• _TASK GOAL_
Report each line of the data below in which "IconConstants" appears.

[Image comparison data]
Segment Open

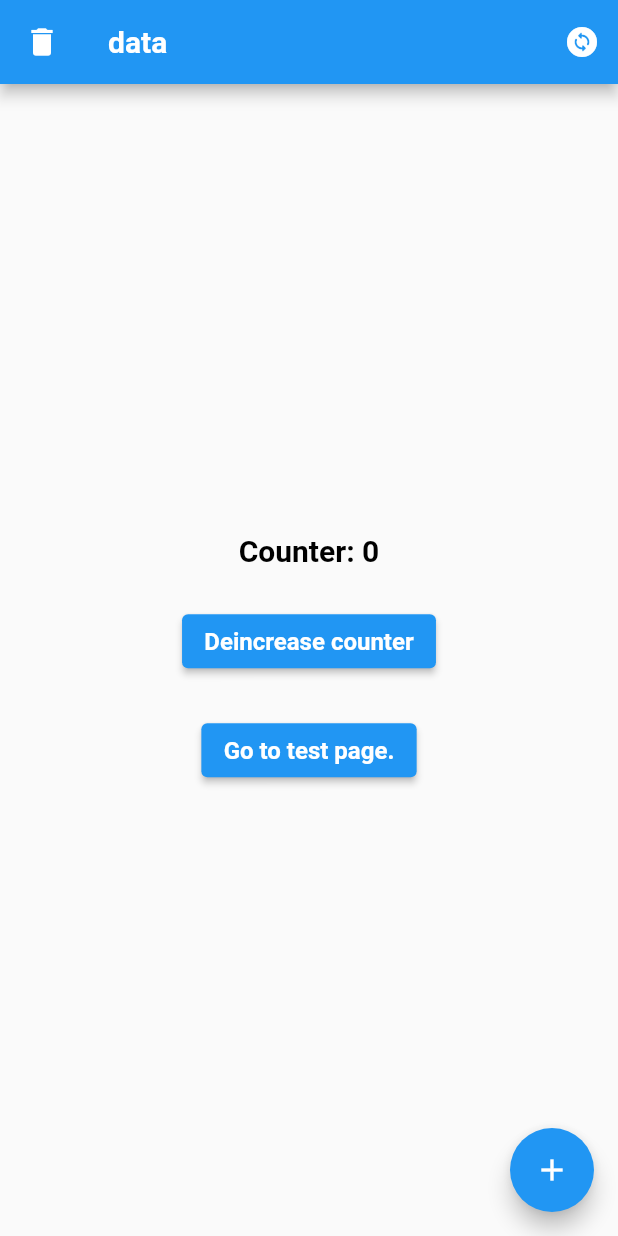
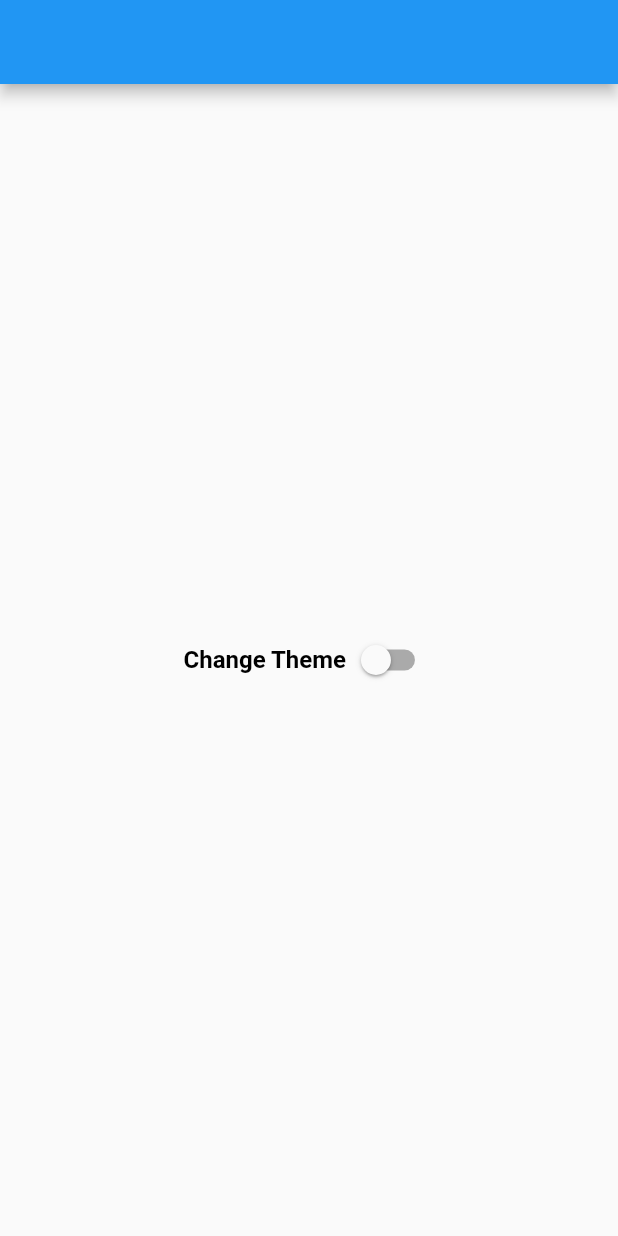
Before and after one commit to akaanuzman/getx_tutorial, a Flutter app: the screen it shows after launch, on a phone screen of 412 x 824 dp. Run offline on Flutter 3.47's test engine with Material 2 defaults, Android fonts, the phone set to English and light mode, and no system bars; our stand-ins replace get, get_storage; generated files the repository leaves out were written again.

Commit message:
change theme with local storage

```diff
--- a/lib/core/base/base_singleton.dart
+++ b/lib/core/base/base_singleton.dart
@@ -1,8 +1,7 @@
 
 import 'package:getx_tutorial/features/constants/app_routes.dart';
 
-import '../constants/app_constants.dart';
-import '../constants/icon_constants.dart';
+import '../../features/constants/app_constants.dart';
 import '../helpers/ui_globals.dart';
 import '../theme/color/my_colors.dart';
 import '../theme/my_theme.dart';
@@ -16,6 +15,5 @@ abstract class BaseSingleton {
   UIGlobals get uiGlobals => UIGlobals.instance;
   AppValidators get validators => AppValidators.instance;
   AppConstants get constants => AppConstants.instance;
-  IconConstants get icons => IconConstants.instance;
   AppRoutes get routes => AppRoutes.instance;
 }
--- a/lib/core/constants/icon_constants.dart
+++ /dev/null
@@ -1,26 +0,0 @@
-import 'package:flutter/material.dart';
-
-class IconConstants {
-  static IconConstants? _instance;
-  static IconConstants get instance {
-    if (_instance != null) {
-      return _instance!;
-    } else {
-      _instance = IconConstants.init();
-      return _instance!;
-    }
-  }
-
-  IconConstants.init();
-
-  Icon get email => const Icon(Icons.email);
-  Icon get lock => const Icon(Icons.lock);
-  Icon get person => const Icon(Icons.person);
-  Icon get search => const Icon(Icons.search);
-  Icon get language => const Icon(Icons.language);
-  Icon get place => const Icon(Icons.place);
-  Icon get description=> const Icon(Icons.description);
-
-
-
-}
--- a/lib/core/theme/my_theme.dart
+++ b/lib/core/theme/my_theme.dart
@@ -16,8 +16,9 @@ class MyTheme extends IMyTheme {
 
   MyTheme.init();
 
-  ThemeData get themeData => ThemeData(
+  ThemeData get themeDataLigth => ThemeData.light().copyWith(
         textTheme: MyTexts.instance.textTheme,
       );
 
+  ThemeData get themeDataDark => ThemeData.dark().copyWith();
 }
--- a/lib/core/constants/app_constants.dart
+++ b/lib/features/constants/app_constants.dart
@@ -1,5 +1,5 @@
 
-import '../navigation/navigation_service.dart';
+import '../../core/navigation/navigation_service.dart';
 import 'package:flutter_gen/gen_l10n/app_localizations.dart';
 
 class AppConstants {
@@ -16,7 +16,7 @@ class AppConstants {
   AppConstants.init();
 
   String get appTitle => "Getx Tutorial";
-  String get initialRoute => "/home";
+  String get initialRoute => "/splash";
   bool get debugShowCheckedModeBanner => false;
   get localizationsDelegates => AppLocalizations.localizationsDelegates;
   get supportedLocales => AppLocalizations.supportedLocales;
--- a/lib/features/constants/app_routes.dart
+++ b/lib/features/constants/app_routes.dart
@@ -1,7 +1,6 @@
 import 'package:get/get.dart';
-import 'package:getx_tutorial/products/views/test_view.dart';
-
-import '../../products/views/home_view.dart';
+import 'package:getx_tutorial/products/views/splash_view.dart';
+import '../../products/views/theme_view.dart';
 
 class AppRoutes {
   static AppRoutes? _instance;
@@ -17,18 +16,18 @@ class AppRoutes {
   AppRoutes.init();
 
   final List<String> _routeNames = [
-    "/home",
-    "/test",
+    "/splash",
+    "/theme",
   ];
 
   List<GetPage> get appRoutes => [
         GetPage(
           name: _routeNames[0],
-          page: () => HomeView(),
+          page: () => const SplashView(),
         ),
         GetPage(
           name: _routeNames[1],
-          page: () => const TestView(),
+          page: () => ThemeView(),
         ),
       ];
 }
--- a/lib/main.dart
+++ b/lib/main.dart
@@ -1,24 +1,34 @@
 import 'package:flutter/material.dart';
 import 'package:get/get.dart';
+import 'package:get_storage/get_storage.dart';
 import 'package:getx_tutorial/core/base/base_singleton.dart';
+import 'package:getx_tutorial/products/controllers/splash_controller.dart';
 
-void main() => runApp(
-      const MyApp(),
-    );
+void main() async {
+  await GetStorage.init();
+  runApp(const MyApp());
+}
 
 class MyApp extends StatelessWidget with BaseSingleton {
   const MyApp({super.key});
 
   @override
   Widget build(BuildContext context) {
+    final controller = Get.put(SplashController());
+    return Obx(
+      () {
         return GetMaterialApp(
           debugShowCheckedModeBanner: constants.debugShowCheckedModeBanner,
           initialRoute: constants.initialRoute,
           supportedLocales: constants.supportedLocales,
           localizationsDelegates: constants.localizationsDelegates,
-      theme: theme.themeData,
+          theme: controller.theme,
+          darkTheme: theme.themeDataDark,
+          themeMode: ThemeMode.system,
           navigatorKey: constants.navigatorKey,
           getPages: routes.appRoutes,
         );
+      },
+    );
   }
 }
--- a/lib/products/controllers/main_controller.dart
+++ /dev/null
@@ -1,24 +0,0 @@
-import 'package:get/get.dart';
-
-class MainController extends GetxController {
-  final RxString title = "data".obs;
-  final RxInt counter = 0.obs;
-
-  get changeTitle {
-    title(title + ".");
-  }
-
-  get removeLastCharFromTitle {
-    if (title.string.isNotEmpty) {
-      title(title.string.substring(0, title.string.length - 1));
-    }
-  }
-
-  get increaseCounter {
-    counter(counter.value + 1);
-  }
-
-  get deincreaseCounter {
-    counter(counter.value - 1);
-  }
-}
--- /dev/null
+++ b/lib/products/controllers/splash_controller.dart
@@ -0,0 +1,24 @@
+import 'package:flutter/material.dart';
+import 'package:get/get.dart';
+import 'package:get_storage/get_storage.dart';
+import 'package:getx_tutorial/core/theme/my_theme.dart';
+
+class SplashController extends GetxController {
+  RxBool status = Get.isDarkMode.obs;
+  final box = GetStorage();
+  ThemeData get theme => status.value
+      ? MyTheme.instance.themeDataDark
+      : MyTheme.instance.themeDataLigth;
+
+  Future<void> get loadSplash async {
+    // await box.remove("themeMode");
+    final bool result = await box.read("themeMode");
+    status.value = result;
+  }
+
+  get changeTheme async {
+    status.value = !status.value;
+    await box.write("themeMode", status.value);
+    Get.changeTheme(theme);
+  }
+}
--- a/lib/products/views/home_view.dart
+++ /dev/null
@@ -1,97 +0,0 @@
-import 'package:flutter/material.dart';
-import 'package:get/get.dart';
-import 'package:getx_tutorial/core/extensions/ui_extensions.dart';
-import 'package:getx_tutorial/products/controllers/main_controller.dart';
-import 'package:getx_tutorial/products/views/test_view.dart';
-
-class HomeView extends StatelessWidget {
-  final mainController = Get.put(MainController());
-  HomeView({super.key});
-
-  @override
-  Widget build(BuildContext context) {
-    return Scaffold(
-      appBar: _appBar,
-      body: _body(context),
-      floatingActionButton: _fabButton,
-    );
-  }
-
-  AppBar get _appBar {
-    return AppBar(
-      leading: _appBarLeading,
-      title: _appBarTitle,
-      actions: [_changeTitleButton],
-    );
-  }
-
-  IconButton get _appBarLeading {
-    return IconButton(
-      onPressed: () => mainController.removeLastCharFromTitle,
-      icon: const Icon(Icons.delete),
-    );
-  }
-
-  Obx get _appBarTitle {
-    return Obx(() {
-      String title = mainController.title.string;
-      return Text(title);
-    });
-  }
-
-  IconButton get _changeTitleButton {
-    return IconButton(
-      onPressed: () => mainController.changeTitle,
-      icon: const Icon(Icons.change_circle_rounded),
-    );
-  }
-
-  Widget _body(BuildContext context) {
-    return Column(
-      mainAxisAlignment: context.mainAxisACenter,
-      children: [
-        _counterText(context),
-        context.emptySizedHeightBox3x,
-        _deincreaseButton,
-        context.emptySizedHeightBox3x,
-        _testPageButton,
-      ],
-    );
-  }
-
-  Center _counterText(BuildContext context) {
-    return Center(
-      child: Obx(
-        () {
-          String counter = "Counter: ${mainController.counter}";
-          return Text(
-            counter,
-            style: context.textTheme.headline6,
-          );
-        },
-      ),
-    );
-  }
-
-  ElevatedButton get _deincreaseButton {
-    String label = "Deincrease counter";
-    return ElevatedButton(
-      onPressed: () => mainController.deincreaseCounter,
-      child: Text(label),
-    );
-  }
-
-  ElevatedButton get _testPageButton {
-    return ElevatedButton(
-      onPressed: () => Get.toNamed("/test"),
-      child: const Text("Go to test page."),
-    );
-  }
-
-  FloatingActionButton get _fabButton {
-    return FloatingActionButton(
-      onPressed: () => mainController.increaseCounter,
-      child: const Icon(Icons.add),
-    );
-  }
-}
--- /dev/null
+++ b/lib/products/views/splash_view.dart
@@ -0,0 +1,35 @@
+import 'package:flutter/material.dart';
+import 'package:get/get.dart';
+import 'package:getx_tutorial/products/controllers/splash_controller.dart';
+import 'package:getx_tutorial/products/views/theme_view.dart';
+
+class SplashView extends StatelessWidget {
+  const SplashView({super.key});
+
+  @override
+  Widget build(BuildContext context) {
+    SplashController _sctrl = Get.put(SplashController());
+    return Scaffold(
+      body: FutureBuilder(
+        future: _sctrl.loadSplash,
+        builder: (context, snapshot) {
+          switch (snapshot.connectionState) {
+            case ConnectionState.waiting:
+              return _body(context);
+            default:
+              return ThemeView();
+          }
+        },
+      ),
+    );
+  }
+
+  Center _body(BuildContext context) {
+    return Center(
+      child: Text(
+        "Getx Tutorial",
+        style: context.textTheme.headline6,
+      ),
+    );
+  }
+}
--- a/lib/products/views/test_view.dart
+++ /dev/null
@@ -1,43 +0,0 @@
-import 'package:flutter/material.dart';
-import 'package:get/get.dart';
-import 'package:getx_tutorial/core/extensions/ui_extensions.dart';
-
-class TestView extends StatelessWidget {
-  const TestView({super.key});
-
-  @override
-  Widget build(BuildContext context) {
-    return Scaffold(
-      appBar: AppBar(),
-      body: Center(
-        child: Column(
-          mainAxisAlignment: context.mainAxisACenter,
-          children: [
-            ElevatedButton(
-              onPressed: () {
-                Get.snackbar("title", "message", backgroundColor: Colors.white);
-              },
-              child: const Text("snackbar"),
-            ),
-            ElevatedButton(
-              onPressed: () {
-                Get.dialog(
-                  const AlertDialog(
-                    title: Text("data"),
-                  ),
-                );
-              },
-              child: const Text("dialog"),
-            ),
-            ElevatedButton(
-              onPressed: () {
-                Get.defaultDialog();
-              },
-              child: const Text("default dialog"),
-            ),
-          ],
-        ),
-      ),
-    );
-  }
-}
--- /dev/null
+++ b/lib/products/views/theme_view.dart
@@ -0,0 +1,37 @@
+import 'package:flutter/material.dart';
+import 'package:get/get.dart';
+import 'package:getx_tutorial/core/extensions/ui_extensions.dart';
+import 'package:getx_tutorial/products/controllers/splash_controller.dart';
+
+class ThemeView extends StatelessWidget {
+  final SplashController controller = Get.put(SplashController());
+
+  ThemeView({super.key});
+
+  @override
+  Widget build(BuildContext context) {
+    return Scaffold(
+      appBar: AppBar(),
+      body: Center(
+        child: Row(
+          mainAxisAlignment: context.mainAxisACenter,
+          children: [
+            Text(
+              "Change Theme",
+              style: context.textTheme.subtitle1!
+                  .copyWith(fontWeight: context.fw700),
+            ),
+            Obx(
+              () {
+                return Switch(
+                  value: controller.status.value,
+                  onChanged: (val) => controller.changeTheme,
+                );
+              },
+            )
+          ],
+        ),
+      ),
+    );
+  }
+}
--- a/pubspec.yaml
+++ b/pubspec.yaml
@@ -17,6 +17,9 @@ dependencies:
   # State Management
   get: ^4.6.5
 
+  # Local Storage
+  get_storage: ^2.0.3
+
   # Localizations
   flutter_localizations:
     sdk: flutter
```
Also changed, not shown: lib/core/constants/test.dart (deleted), pubspec.lock, 6 other files. Lines whose indentation alone changed are shown as unchanged.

Segment Closed

• _SOLUTION TO THIS PROBLEM_
-  IconConstants get icons => IconConstants.instance;
-class IconConstants {
-  static IconConstants? _instance;
-  static IconConstants get instance {
-      _instance = IconConstants.init();
-  IconConstants.init();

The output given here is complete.